LUMCON scientists frustrated with dwindling dollars for research

By Mike Brossette
Tri-Parish Times, February 13, 2008

Federal money for the Louisiana Universities Marine Consortium in Cocodrie to study the "dead zone" in the Gulf of Mexico has been dwindling rapidly, according to two scientists associated with the institute.

The dead zone, or hypoxie zone, is an area of seasonal low oxygen around the size of Massachusetts stretching across nearly the entire Louisiana Gulf Coast. The condition seriously threatens fish and shellfish in the Gulf.

LUMCON and scientists from LSU’s School of the Coast and Environment (which has a subcontract to research the dead zone) have been measuring the area for 17 years.

Since 1998, LUMCON has received funding from federal hypoxia control legislation, with money appropriated through the National Oceanic and Atmospheric Administration.

The hypoxia research programs receive no money from the state.

"A couple of years ago, we got $25 million from Congress to study the dead zone and other projects," said Dr. Gene Turner with the School of the Coast and Environment. "Our program was cut 15 to 20 percent this year. They’re cutting back on what’s already approved. It’s a downward trend. It’s been going down every year. It’s frustrating."

"We will have some funds for next year, but it will be reduced," he said. "After that, who knows?"

More critically, funding for boat trips taken by LUMCON to do hypoxia research in the Gulf is threatened. The boat trips cost $7,000 a day, according to Turner.

"It’s expensive to operate," he said. "As the budget goes down, when will it stop?"

Doug Daigle, also with the School of the Coast and Environment, emphasized the importance of LUMCON’s research boat trips.

"We’re trying to coordinate the hypoxia study," Daigle said, "but if you can’t get a boat out there, you can’t know how big it is. It’s of concern to coastal parishes."

The dead zone in the Gulf is caused mainly by excessive amounts of nutrients flowing into the Gulf out of the Mississippi and Atchafalaya rivers. Most of the nutrients enter the Mississppi River through runoff coming from fertilizers used on farms in the Midwest.

Northwesterly winds push the nutrients as far as the Texas coast.
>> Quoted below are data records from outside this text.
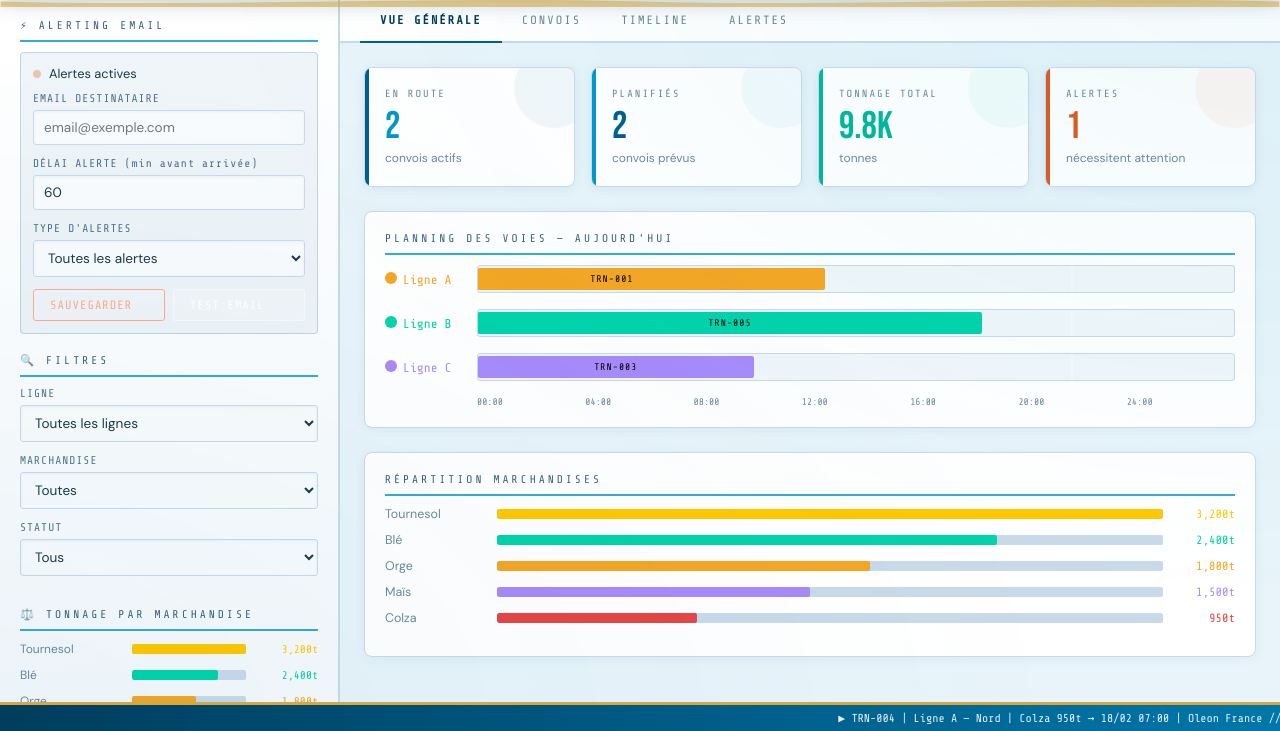
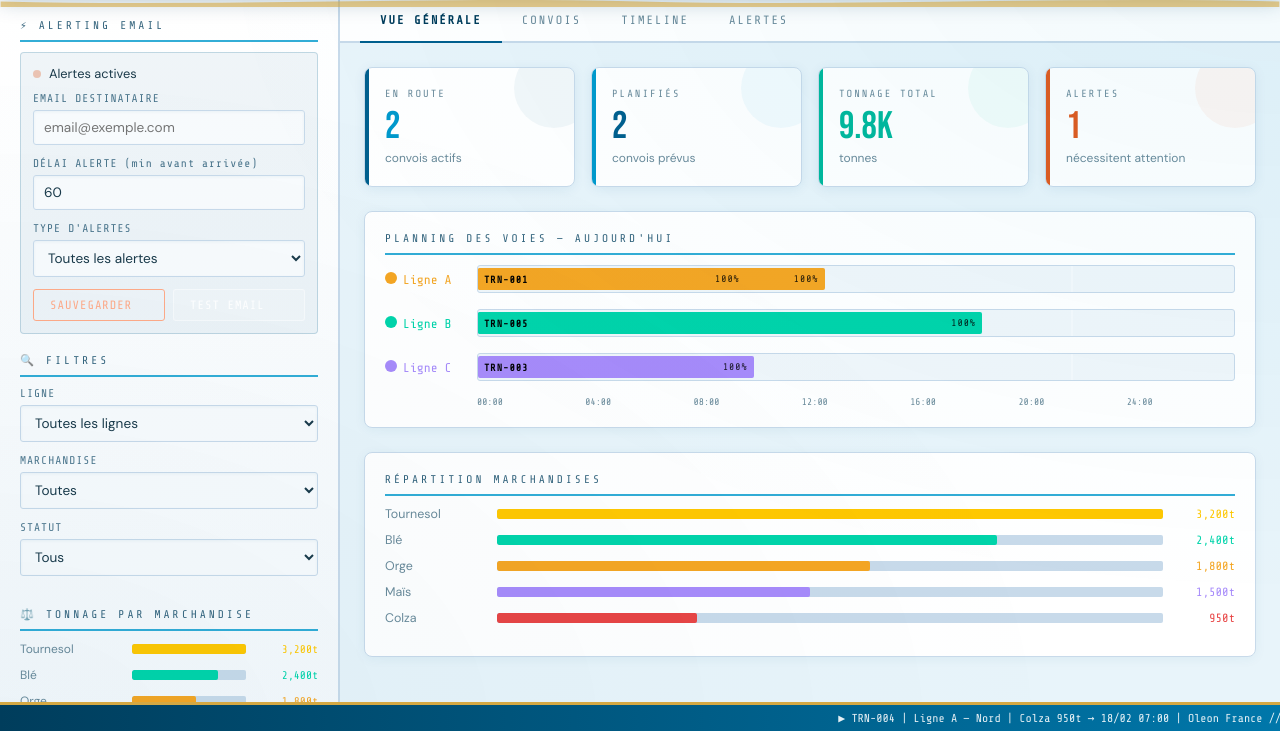
Before and after one commit to drive02/railplan, a Flask app: page / in a window 1280 px wide. Shown: the part 69-800 px from the top of the page. Run offline with Flask 3, Linux system fonts and the light colour scheme; data comes from the database, SQL or seed files in the repository; data that the repository does not hold is empty.

Commit message:
Statut opérationnel dynamique + % progression dans timeline

```diff
--- a/templates/index.html
+++ b/templates/index.html
@@ -139,6 +139,7 @@
   .status-arrive{background:#6a8a9a}
   .status-alerte{background:#e05a1e;animation:pulse 1s infinite;box-shadow:0 0 6px rgba(224,90,30,0.5)}
   .status-quai{background:#f0b030;box-shadow:0 0 6px rgba(240,176,48,0.6);animation:pulse 1.5s infinite}
+  .status-dechargement{background:#00d4aa;box-shadow:0 0 6px rgba(0,212,170,0.6);animation:pulse 1.2s infinite}
   .alert-item.acked{opacity:.7}
   .alert-item.acked .alert-icon{filter:grayscale(.5)}
   .trains-table tr[onclick]{transition:background .15s}
@@ -444,6 +445,7 @@
           <option value="En route">En route</option>
           <option value="Planifié">Planifié</option>
           <option value="Mise à quai">Mise à quai</option>
+          <option value="En déchargement">En déchargement</option>
           <option value="Arrivé">Arrivé</option>
           <option value="Alerte">Alerte</option>
         </select>
@@ -633,7 +635,7 @@
 function fmtDate(s){if(!s)return'—';const d=new Date(s);return d.toLocaleDateString('fr-FR',{day:'2-digit',month:'2-digit'})+' '+d.toLocaleTimeString('fr-FR',{hour:'2-digit',minute:'2-digit'})}
 function getProgress(t){const n=new Date(),dep=new Date(t.depart),arr=new Date(t.arrivee);if(n<dep)return 0;if(n>arr)return 100;return Math.round((n-dep)/(arr-dep)*100)}
 function cargoClass(c){return'badge badge-'+({Orge:'orge',Blé:'ble',Maïs:'mais',Colza:'colza',Tournesol:'tournesol'}[c]||'orge')}
-function statusHTML(s){return`<span class="status-dot status-${({'En route':'en-route',Planifié:'planifie',Arrivé:'arrive',Alerte:'alerte','Mise à quai':'quai'}[s]||'planifie')}"></span>${s}`}
+function statusHTML(s){return`<span class="status-dot status-${({'En route':'en-route',Planifié:'planifie',Arrivé:'arrive',Alerte:'alerte','Mise à quai':'quai','En déchargement':'dechargement'}[s]||'planifie')}"></span>${s}`}
 function getFilters(){return{rail:document.getElementById('filterRail').value,cargo:document.getElementById('filterCargo').value,status:document.getElementById('filterStatus').value}}
 
 // API
@@ -687,7 +689,13 @@
       const dep=new Date(t.depart),arr=new Date(t.arrivee);
       const left=Math.max(0,(dep-dayStart)/span*100);
       const width=Math.max(1,(arr-dep)/span*100);
-      return`<div class="train-block" style="left:${left}%;width:${Math.min(width,100-left)}%;background:${rail.color};opacity:${t.status==='Arrivé'?.4:1};color:#000;cursor:pointer" title="Cliquer pour voir le détail" onclick="openDetail(${t.id})">${t.train_id}</div>`;
+      const prog_=getProgress(t);
+      const blockLabel = prog_>0&&prog_<100 ? `${t.train_id} · ${prog_}%` : t.train_id;
+      const blockW = Math.min(width,100-left);
+      return`<div class="train-block" style="left:${left}%;width:${blockW}%;background:${rail.color};opacity:${t.status==='Arrivé'?.4:1};color:#000;cursor:pointer;justify-content:space-between;padding:0 6px" title="Cliquer pour voir le détail" onclick="openDetail(${t.id})">
+        <span style="font-weight:700;font-size:.62rem">${t.train_id}</span>
+        ${blockW>8?`<span style="font-size:.6rem;opacity:.85">${prog_>0?prog_+'%':t.cargo}</span>`:''}
+      </div>`;
     }).join('');
     const nowPct=Math.max(0,Math.min(100,(now-dayStart)/span*100));
     html+=`<div class="rail-track"><div class="rail-name" style="color:${rail.color}"><span class="rail-indicator" style="background:${rail.color}"></span>${rail.name.split('—')[0]}</div><div class="track-bar">${blocks}<div style="position:absolute;left:${nowPct}%;top:0;bottom:0;width:2px;background:rgba(255,255,255,.3);z-index:10"></div></div></div>`;
@@ -1056,17 +1064,32 @@
   document.getElementById('detailId').textContent = t.train_id;
   document.getElementById('detailSubtitle').textContent = rail.name+' — '+t.client;
 
-  const statusColors = {'En route':'rgba(0,153,204,.2)','Planifié':'rgba(212,168,67,.2)','Arrivé':'rgba(106,138,154,.2)','Alerte':'rgba(224,90,30,.2)'};
-  const statusText = {'En route':'#0099cc','Planifié':'#d4a843','Arrivé':'#6a8a9a','Alerte':'#e05a1e'};
+  // Calcul du statut OPÉRATIONNEL réel basé sur progression + déchargement
+  function getOperationalStatus(train, unloadPct, prog){
+    if(train.status==='Alerte') return {label:'ALERTE', color:'#e05a1e', bg:'rgba(224,90,30,.2)'};
+    if(unloadPct>=100)           return {label:'DÉCHARGÉ', color:'#4ade80', bg:'rgba(74,222,128,.15)'};
+    if(unloadPct>0)              return {label:'EN DÉCHARGEMENT', color:'#00d4aa', bg:'rgba(0,212,170,.15)'};
+    if(train.status==='Mise à quai') return {label:'MISE À QUAI', color:'#f0b030', bg:'rgba(240,176,48,.2)'};
+    if(prog>=100)                return {label:'ARRIVÉ', color:'#6a8a9a', bg:'rgba(106,138,154,.2)'};
+    if(prog>0)                   return {label:'EN ROUTE '+prog+'%', color:'#0099cc', bg:'rgba(0,153,204,.2)'};
+    return {label:'PLANIFIÉ', color:'#d4a843', bg:'rgba(212,168,67,.2)'};
+  }
+  const opStatus = getOperationalStatus(t, unloadPct, prog);
   const badge = document.getElementById('detailStatusBadge');
-  badge.textContent = t.status.toUpperCase();
-  badge.style.cssText = `background:${statusColors[t.status]||'rgba(255,255,255,.1)'};color:${statusText[t.status]||'white'};border:1px solid ${statusText[t.status]||'white'}`;
+  badge.textContent = opStatus.label;
+  badge.style.cssText = `background:${opStatus.bg};color:${opStatus.color};border:1px solid ${opStatus.color}`;
+
+  // Sync statut BDD si déchargement a commencé et statut pas à jour
+  if(unloadPct>0 && unloadPct<100 && t.status!=='En déchargement'){
+    api('/api/trains/'+t.id,{method:'PUT',body:JSON.stringify({status:'En déchargement'})}).then(()=>loadTrains());
+  } else if(unloadPct>=100 && t.status!=='Arrivé'){
+    api('/api/trains/'+t.id,{method:'PUT',body:JSON.stringify({status:'Arrivé'})}).then(()=>loadTrains());
+  }
+
   // Afficher/masquer bouton quai
   setTimeout(()=>{
     const btnQ = document.getElementById('btnQuaiDetail');
-    if(btnQ) btnQ.style.display = (t.status==='Arrivé'||t.status==='Mise à quai'||t.status==='En route'&&false) ? 'none' : '';
-    // Libellé dynamique selon contexte
-    if(btnQ && t.status==='Mise à quai') btnQ.style.display='none';
+    if(btnQ) btnQ.style.display = (t.status==='Arrivé'||t.status==='Mise à quai'||t.status==='En déchargement') ? 'none' : '';
   },50);
 
   // Info cards
```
The nutrients promote the growth of algae and plankton, which consume oxygen when they die and decompose.

Most fish swim away from the oxygen-depleted water, but bottom-dwellers, like crabs, have difficulty moving elsewhere.
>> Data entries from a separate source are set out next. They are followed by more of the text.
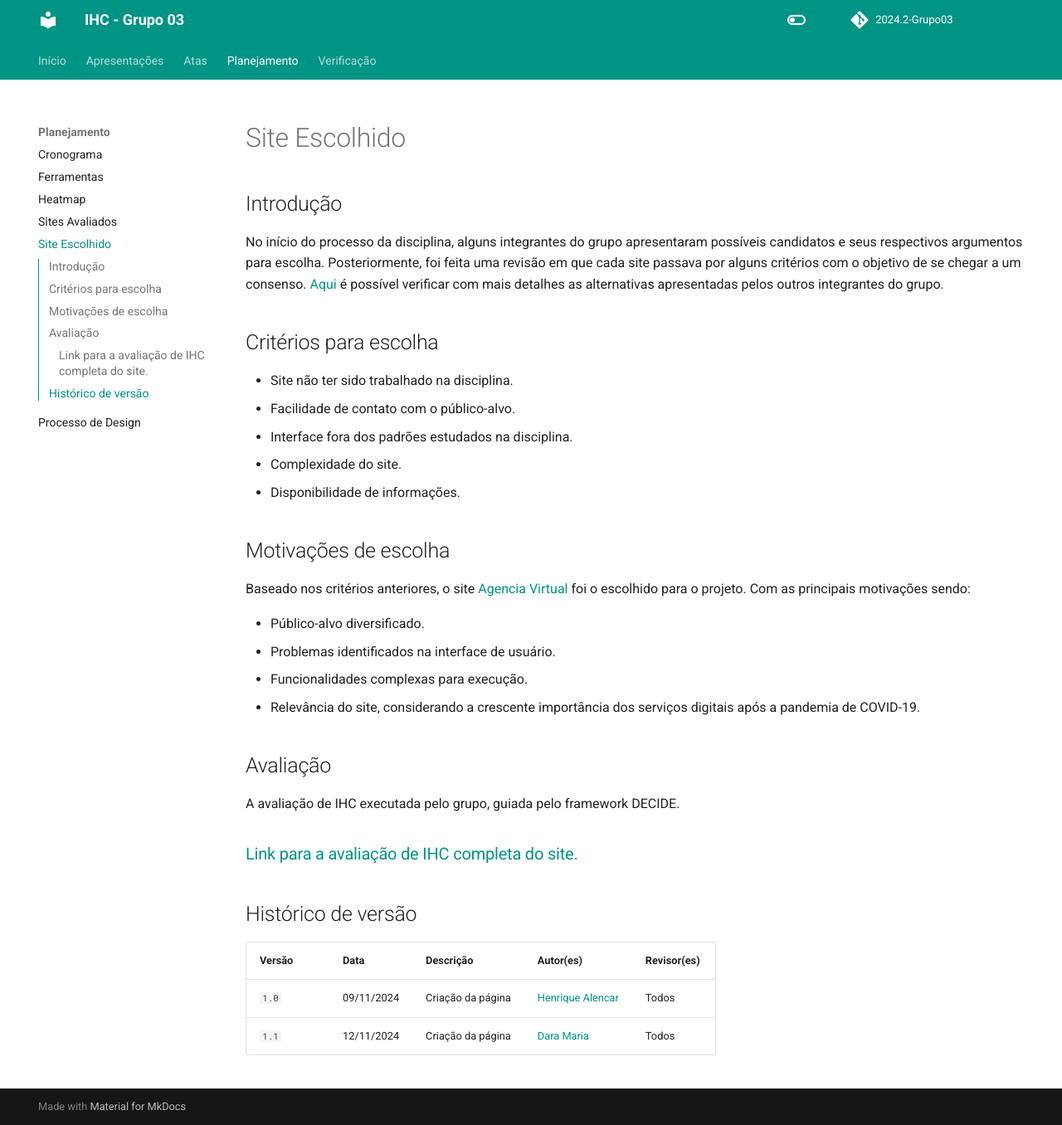
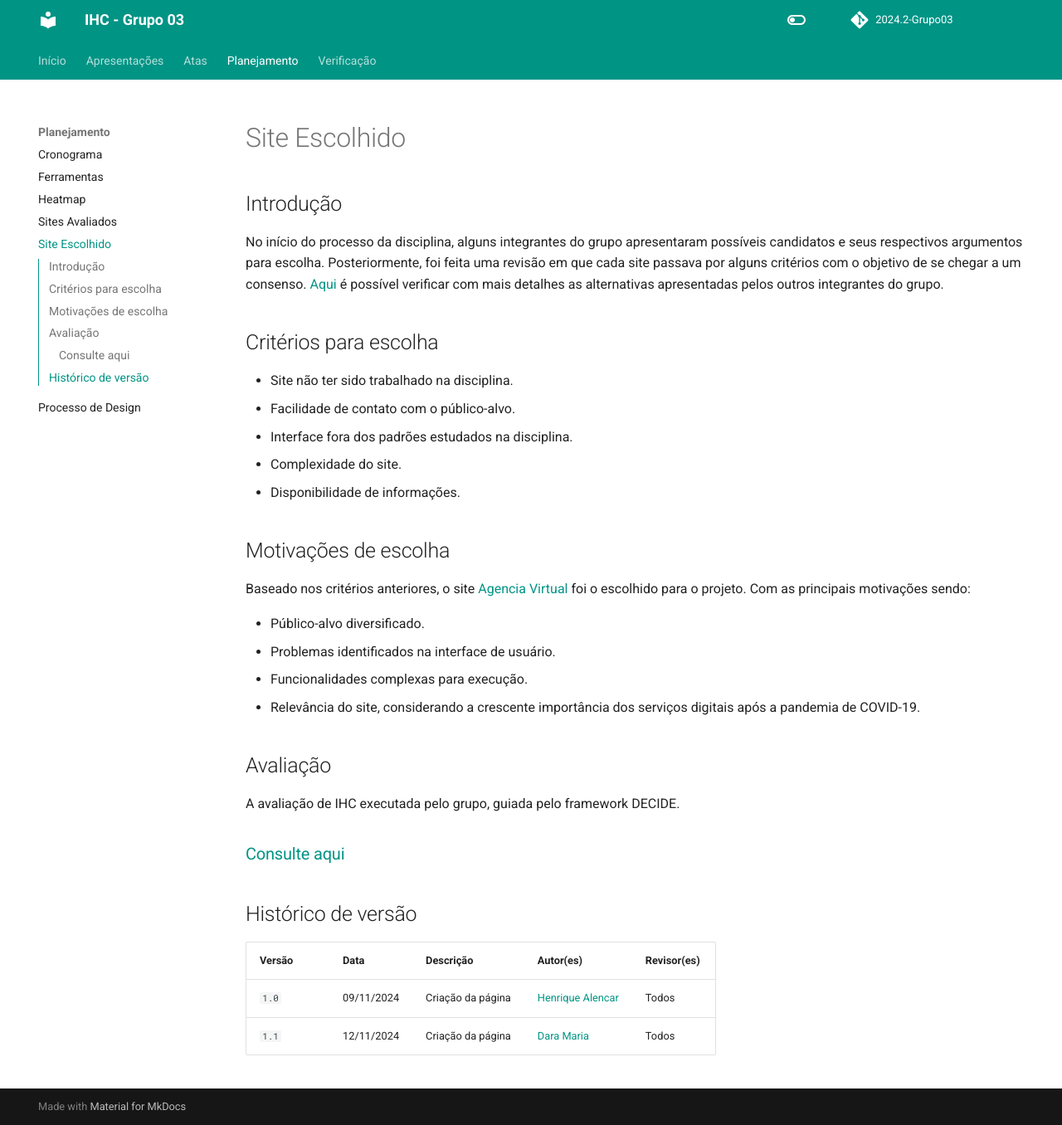
Before and after one commit to Interacao-Humano-Computador/2024.2-Neoenergia, an MkDocs documentation site: the page built from docs/planejamento/site-escolhido.md, in a window 1280 px wide and 1356 px high. Shown: the whole window at 83% size. Built offline with MkDocs 1.6.1 and Material for MkDocs 9.7.7, drawn with Linux system fonts in a browser that asks for light colours; comment, search, counter and statistics services are not loaded.

Commit message:
correção link pdf

```diff
--- a/docs/planejamento/site-escolhido.md
+++ b/docs/planejamento/site-escolhido.md
@@ -22,7 +22,7 @@
 ## Avaliação
 A avaliação de IHC executada pelo grupo, guiada pelo framework DECIDE.
 
-###  [Link para a avaliação de IHC completa do site.](avaliacoes/avaliacao-bilheteria-digital.pdf)
+###  [Consulte aqui](avaliacoes/PlanejAvaliacao-neoenergia.pdf)
 
 ## Histórico de versão
 
```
The Mississippi and Atchafalaya rivers account for more than 95 percent of the nitrogen and phosphorous where the low levels of oxygen occur in the Gulf.

"The river system is the driver," said LUMCON Director Nancy Rabalais.

"Every month we go off the Terrebonne Parish coast to measure the dead zone (in either the Pelican or the smaller Acadian)," she said. "Everything requires getting out on the water."

LUMCON also maintains heavily-used oxygen-measuring devices in Terrebonne Bay.

"We wanted $20 million," Rabalais said about recent efforts to receive federal funding. "Congress had only $10 million. Last year we had a 20 percent cut in hypoxia research. We absorbed it. If it’s cut this year again, we won’t be able to do what we’ve been doing."

"The dead zone in the Gulf is the poster child for this in the U.S. and internationally," she said. "There’s a lack of funding for research and technology overall. It’s not good for a country that’s supposed to be a leader. The president wanted to improve ocean literacy, so that wouldn’t have a chance either."

Rabalais said LUMCON studies harmful algal blooms and other environmental stressors. The Harmful Algal Bloom and Hypoxia Research and Control Act of 1998 was expanded by Congress in 2004, mandating an Interagency Task Force assessment on the causes and consequences of hypoxia in U.S. coastal waters every five years.

The oxygen depletion in the Gulf dead zone is getting worse because nitrogen levels in the Mississippi River are increasing, Turner and Rabalais said.

"The longer we wait, the harder it will be to reverse," Turner said.

The next step for LUMCON is to study the excess-nutrient problem farther up the Mississppi River, but the institute does not have the funding to conduct that research.

"We have to cut down on nitrogen in the watershed," Turner said. "The state has not been involved. If the state doesn’t do something, then other states will say, ‘Well, Louisiana‘s not doing anything.’ Federal money is our only lifeline."